“It’s not funny Frankie! I’ll be in so much trouble if Dad’s been looking for hours! He’s a real worrier!” Billy stood up quickly, his sudden awakening and movement produced tiny dizzying stars, and as he stepped back to regain his balance, a high-pitched voice signalled Spike’s return from his nap. “OW! That’s my tail if you don’t mind! What are you doing?” Billy whispered an apology as he looked down at Spike, but his eyes soon returned to Miss Taylor, who by now was striding across the field as quickly as her shoes allowed. “BILLY THOMPSON! Have you the faintest idea how much grief you’ve caused? Your father thought you’d run away – he’s beside himself! If you were mine, well, I don’t know what I’d do!”

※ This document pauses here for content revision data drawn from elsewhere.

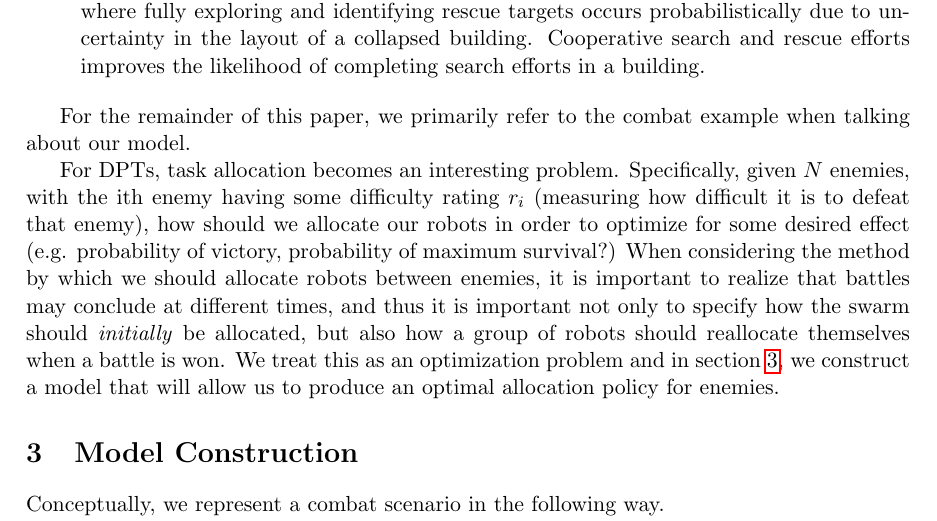
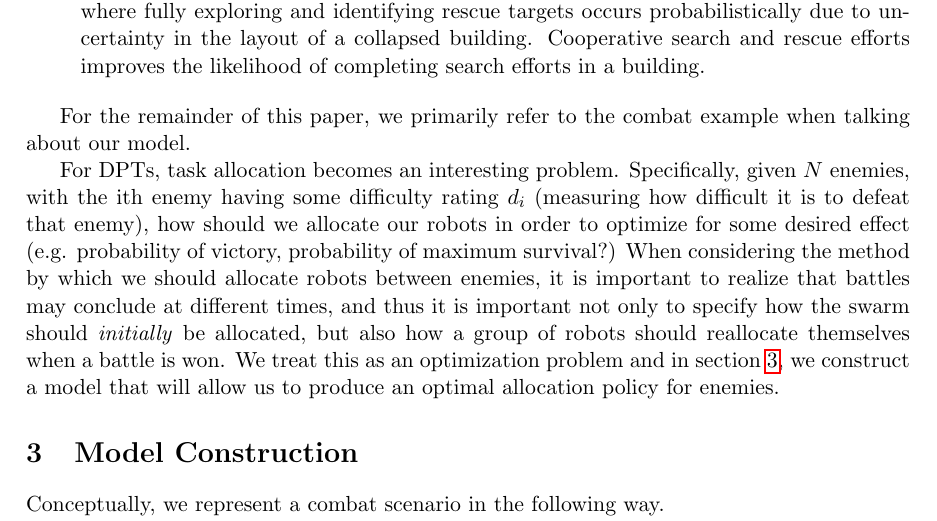
Before and after one commit to tsani/tortoise, a LaTeX paper (docs/writeup.tex): part of page 5 of 9, cut so that both start at the same text. Compiled offline with pdfLaTeX.

Commit message:
report: typo

```diff
--- a/docs/writeup.tex
+++ b/docs/writeup.tex
@@ -446,7 +446,7 @@ For DPTs, task allocation becomes an interesting
 problem.
 Specifically, given $ N $ enemies,
 with the ith enemy having some difficulty
-rating $ r_i $ (measuring how difficult it is
+rating $d_i$ (measuring how difficult it is
 to defeat that enemy), how should we allocate our robots
 in order to optimize for some desired effect
 (e.g. probability of victory, probability of maximum
```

The words continued, getting louder and more bitter with each step, and they fell on the children’s ears too rapidly to make sense. They just knew she was pretty cross, and Frankie began to wonder if standing there waiting for a closer encounter was perhaps not the wisest decision to take. Just as she was about to shout “Run!” at the top of her lungs, another figure appeared at the doorway and began to sprint towards Miss Taylor, ready to slow her march. “Janet! JANET! It’s fine, go back – I’ll deal with it!”
Billy’s dad now chose to overtake Miss Taylor, as nothing in the teacher’s body language suggested she was about to go anywhere but forward. He ran towards the children, the sheer speed alarming Frankie and convincing her that escape was the only option. But as he got closer, she caught the look on his face and felt her shoulders drop with relief. Billy’s dad wasn’t angry at all. He was smiling, and Frankie thought she could detect a wateriness about his eyes. He was just happy to see his son again. As he almost fell against his son’s body, Mr Thompson picked him up in a tight hug and spun around, laughing. “You’re playing on the field! I should have known! You must have been bored out of your tree with your old dad and Sergeant Major Taylor!” Billy’s laughter rang out in appreciation of a shared joke, and Frankie just knew that this name had been used before – several times.
Frankie found herself smiling and happy once again, and looked to Spike to share the moment. She found him at her feet, spinning in a tail- chasing expression of his own joy – the little dog really did enjoy happy endings. Looking back to the family reunion, she wanted to clap her approval, but as she prepared to do just that, another thought crept into her head. Something wasn’t quite right and she couldn’t for the life of her think what it was.
And then it dawned on her. Billy’s dad still couldn’t see her – his eyes were on Billy the whole time, and absolutely no questions were being asked about the new girl and the strange dog. By now, Mr Thompson had set his son back on the ground and Billy was telling him how daft he had been to worry, that he wouldn’t have done anything silly and that, yes, he was ready to set off home. That was all fine, Frankie thought, we were invisible before so why should that have changed?
But what bothered her was that Billy himself seemed unaware that she and Spike were still there. When both father and son set off together, back towards the school building, Billy didn’t glance back. Instead, he continued to share some private joke with his dad, who ruffled his hair and carried on laughing as Billy pretended to fight with him, his feet dancing and his small fists raised.
“Spike, I don’t think Billy can see us any more, can he?”